Eric Adams: Police reformer with public safety message
Adams' campaign focused squarely on addressing crime in the city. Though New York is not seeing as high a number of shootings as it did in the crime peaks of the 1980s and 1990s, there has been a roughly 50% uptick compared with last year.
As a former NYPD captain, Adams, 60, regularly pointed to his police experience while on the campaign trail, calling for increased police presence in high-crime neighborhoods and renewed focus on illegal firearms.
Adams has a long history advocating for police reform. He often cites his experience being beaten by New York City police when he was a teen as a motivation to join the department and change it from within.
In the 1990s, he formed 100 Blacks in Law Enforcement Who Care, an advocacy group that sought to fight racial profiling and police brutality while restoring trust among Black residents.
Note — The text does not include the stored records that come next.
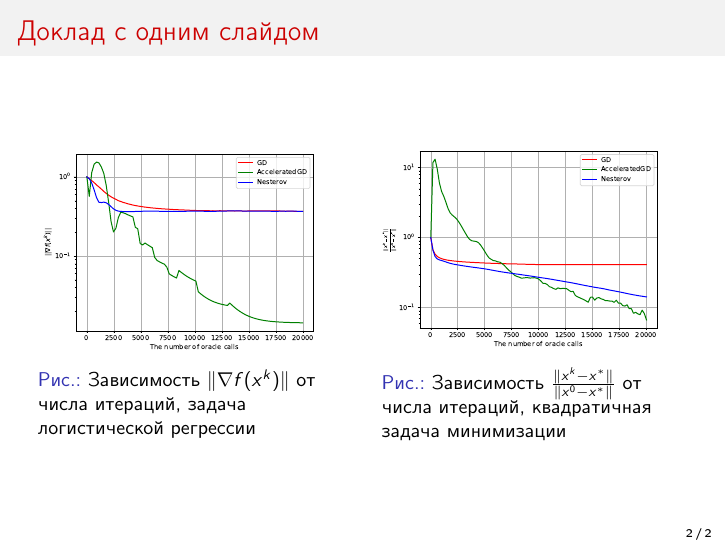
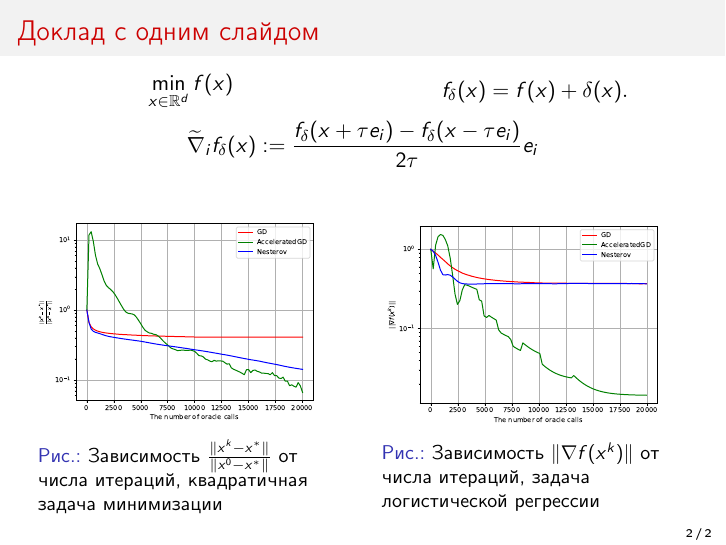
Before and after one commit to intsystems/2024-Project-160, LaTeX slides (slides/Khafizov2024Slides_ru.tex): page 2 of 2. Compiled offline with pdfLaTeX.

Commit message:
one-slide talk

```diff
--- a/slides/Khafizov2024Slides_ru.tex
+++ b/slides/Khafizov2024Slides_ru.tex
@@ -41,53 +41,28 @@
 \begin{frame}{Доклад с одним слайдом}
 
 \begin{columns}[c]
-\column{0.5\textwidth}
-\begin{figure}
-\includegraphics[width=1.0\textwidth]{Non_stochastic_Logreg_GD_AGD_Nesterov_15_1e-07_1e-05.pdf}
-    \caption{Зависимость $\|\nabla f(x^k)\|$ от числа итераций, задача логистической регрессии}
-\end{figure}
-\column{0.5\textwidth}
-\begin{figure}
-\includegraphics[width=1.0\textwidth]{Deterministic_quadratic_GD_AGD_Nesterov_15.pdf}
-    \caption{Зависимость $\frac{\|x^k - x^*\|}{\|x^0 - x^*\|}$ от числа итераций, квадратичная задача минимизации}
+    \column{0.5\textwidth}
+    $$\min\limits_{x \in \mathbb{R}^d} f(x)$$
+    \column{0.5\textwidth}
+    $$f_\delta (x) = f(x) + \delta (x).$$
+\end{columns}
+
+$$\widetilde{\nabla}_i f_\delta (x) := \frac{f_\delta (x + \tau e_i) - f_\delta (x - \tau e_i)}{2\tau} e_i$$
+
+\begin{columns}[c]
+    \column{0.5\textwidth}
+    \begin{figure}
+    \includegraphics[width=1.0\textwidth]{Deterministic_quadratic_GD_AGD_Nesterov_15.pdf}
+        \caption{Зависимость $\frac{\|x^k - x^*\|}{\|x^0 - x^*\|}$ от числа итераций, квадратичная задача минимизации}
+    \end{figure}
+
+    \column{0.5\textwidth}
+    \begin{figure}
+    \includegraphics[width=1.0\textwidth]{Non_stochastic_Logreg_GD_AGD_Nesterov_15_1e-07_1e-05.pdf}
+        \caption{Зависимость $\|\nabla f(x^k)\|$ от числа итераций, задача логистической регрессии}
     \end{figure}
 \end{columns}
 
 \end{frame}
 
-
-%----------------------------------------------------------------------------------------------------------
-% \begin{frame}{Постановка задачи}
-%
-% \end{frame}
-%----------------------------------------------------------------------------------------------------------
-% \begin{frame}{Решение}
-% \begin{columns}[c]
-% \column{0.6\textwidth}
-%     Столбец 1
-% \column{0.4\textwidth}
-%     Столбец 2
-% \end{columns}
-% \end{frame}
-%----------------------------------------------------------------------------------------------------------
-% \begin{frame}{Вычислительный эксперимент}
-%
-%  Что зритель видит на графике.
-%
-% \includegraphics[width=0.8\textwidth]{ErrorFunction}
-%
-% О чем говорит этот график.
-%
-% \end{frame}
-%----------------------------------------------------------------------------------------------------------
-% \begin{frame}{Заключение}
-%     \begin{block}{Перечислите ваши результаты}
-%     \begin{itemize}
-%         \item предложен метод,
-%         \item доказана теорема.
-%     \end{itemize}
-%     \end{block}
-% \end{frame}
-%----------------------------------------------------------------------------------------------------------
-
 \end{document}
```
Also changed, not shown: slides/Khafizov2024Slides_ru.pdf.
If elected, he would be the city's second Black mayor. Wiley, who is also Black, or Garcia would be the city's first woman elected mayor.
Bruce Berg, a political science professor at Fordham University who specializes in New York City politics, said Adams' moderation and balance on the issue of crime and police reform made him an appealing candidate to some voters.
The New York Times published a map of first-choice votes, showing how candidates fared in each district. Garcia won much of Manhattan, in which there is a larger share of white and wealthy voters, while Adams found much of his support among the city's Black and Latino and lower income neighborhoods in Brooklyn and the Bronx.
Garcia largely shared a message on crime similar to Adams', while Wiley advocated for diverting some funds away from the police department and reinvesting them in homeless and mental health services.
Contributing: The Associated Press.
Follow USA TODAY's Ryan Miller on Twitter @RyanW_Miller
This article originally appeared on USA TODAY: NYC mayoral race: 'Discrepancy' in results after test ballots counted